» Exercise brief: Each record that follows should be duplicated exactly, except for its pictures.

---- Given entries

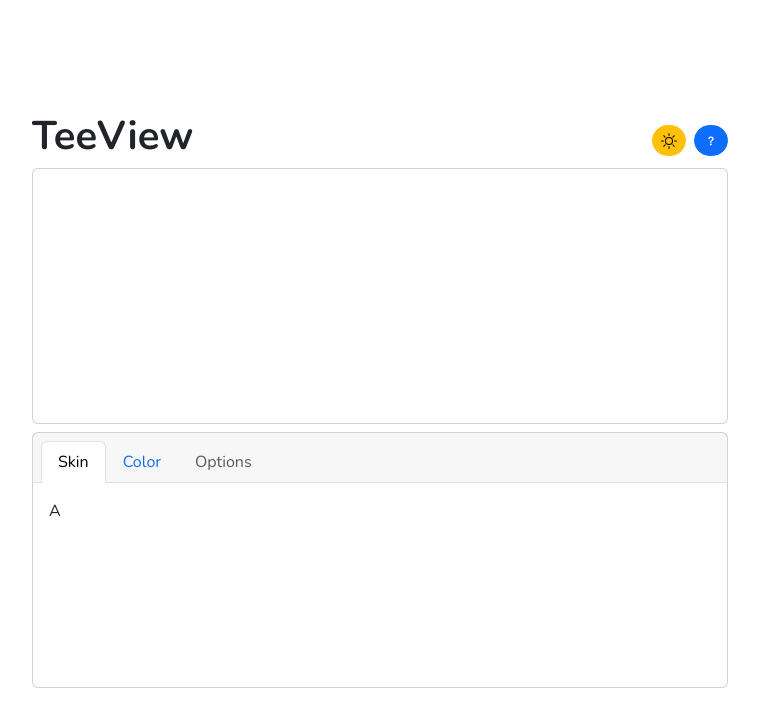
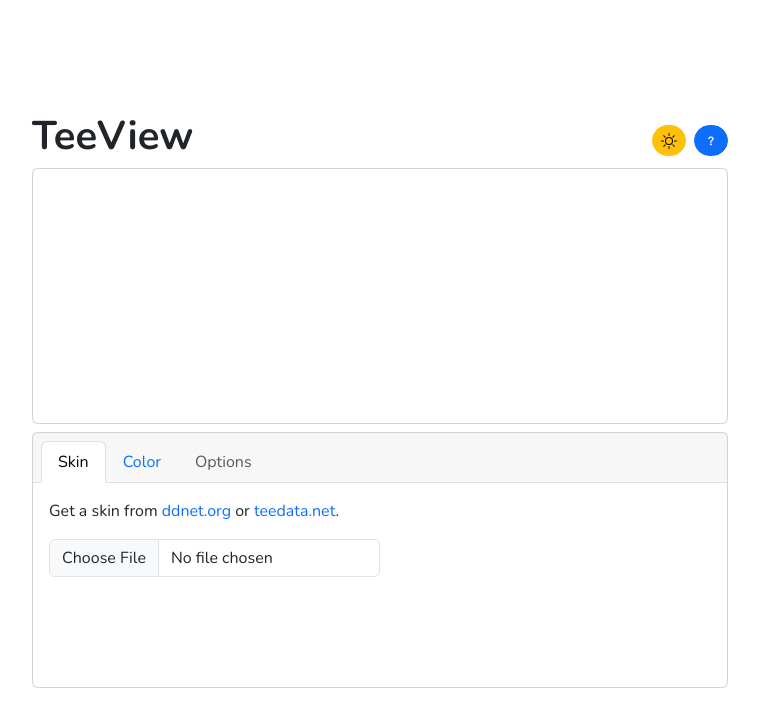
Before and after one commit to meeuchan/teeview, a Vue app: page / in a window 1280 px wide. Shown: the top 726 px of the page, without its empty margins (260-1019 px from the left). Built offline with nearby package versions, Linux system fonts and the light colour scheme.

Commit message:
Create skin tab content

```diff
--- a/src/components/TeeOptions.vue
+++ b/src/components/TeeOptions.vue
@@ -1,13 +1,17 @@
 <script setup lang="ts">
+import { ref } from 'vue'
 import Tab from './tabs/Tab.vue'
 import Tabs from './tabs/Tabs.vue'
+import TeeOptionsSkin from './TeeOptionsSkin.vue'
+
+const skin = ref<HTMLImageElement>()
 </script>
 
 <template>
   <div id="teeOptions" class="card">
     <Tabs>
       <Tab title="Skin" class="card-body">
-        <div>A</div>
+        <TeeOptionsSkin @change="skin = $event" />
       </Tab>
       <Tab title="Color" class="card-body">
         <div>B</div>
--- /dev/null
+++ b/src/components/TeeOptionsSkin.vue
@@ -0,0 +1,38 @@
+<script setup lang="ts">
+import { ref, defineEmits } from 'vue'
+import InputSkinFile from './inputs/InputSkinFile.vue'
+import LinkTo from './LinkTo.vue'
+
+const skin = ref<HTMLImageElement>()
+
+const emit = defineEmits<{
+  change: [value: HTMLImageElement]
+}>()
+
+function setSkin(img: HTMLImageElement) {
+  skin.value = img
+  emit('change', img)
+}
+</script>
+
+<template>
+  <div class="container-fluid g-0">
+    <div class="row g-0">
+      <div class="col">
+        <p>
+          Get a skin from
+          <LinkTo href="https://ddnet.org/skins">ddnet.org</LinkTo> or
+          <LinkTo href="https://teedata.net/skins">teedata.net</LinkTo>.
+        </p>
+        <InputSkinFile @input="setSkin($event)" />
+      </div>
+      <div class="col text-end"><img id="skinPreview" :src="skin?.src" /></div>
+    </div>
+  </div>
+</template>
+
+<style lang="scss" scoped>
+#skinPreview {
+  max-height: 128px;
+}
+</style>
```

--------

» Response:
Before and after one commit to meeuchan/teeview, a Vue app: page / in a window 1280 px wide. Shown: the top 726 px of the page, without its empty margins (260-1019 px from the left). Built offline with nearby package versions, Linux system fonts and the light colour scheme.

Commit message:
Create skin tab content

```diff
--- a/src/components/TeeOptions.vue
+++ b/src/components/TeeOptions.vue
@@ -1,13 +1,17 @@
 <script setup lang="ts">
+import { ref } from 'vue'
 import Tab from './tabs/Tab.vue'
 import Tabs from './tabs/Tabs.vue'
+import TeeOptionsSkin from './TeeOptionsSkin.vue'
+
+const skin = ref<HTMLImageElement>()
 </script>
 
 <template>
   <div id="teeOptions" class="card">
     <Tabs>
       <Tab title="Skin" class="card-body">
-        <div>A</div>
+        <TeeOptionsSkin @change="skin = $event" />
       </Tab>
       <Tab title="Color" class="card-body">
         <div>B</div>
--- /dev/null
+++ b/src/components/TeeOptionsSkin.vue
@@ -0,0 +1,38 @@
+<script setup lang="ts">
+import { ref, defineEmits } from 'vue'
+import InputSkinFile from './inputs/InputSkinFile.vue'
+import LinkTo from './LinkTo.vue'
+
+const skin = ref<HTMLImageElement>()
+
+const emit = defineEmits<{
+  change: [value: HTMLImageElement]
+}>()
+
+function setSkin(img: HTMLImageElement) {
+  skin.value = img
+  emit('change', img)
+}
+</script>
+
+<template>
+  <div class="container-fluid g-0">
+    <div class="row g-0">
+      <div class="col">
+        <p>
+          Get a skin from
+          <LinkTo href="https://ddnet.org/skins">ddnet.org</LinkTo> or
+          <LinkTo href="https://teedata.net/skins">teedata.net</LinkTo>.
+        </p>
+        <InputSkinFile @input="setSkin($event)" />
+      </div>
+      <div class="col text-end"><img id="skinPreview" :src="skin?.src" /></div>
+    </div>
+  </div>
+</template>
+
+<style lang="scss" scoped>
+#skinPreview {
+  max-height: 128px;
+}
+</style>
```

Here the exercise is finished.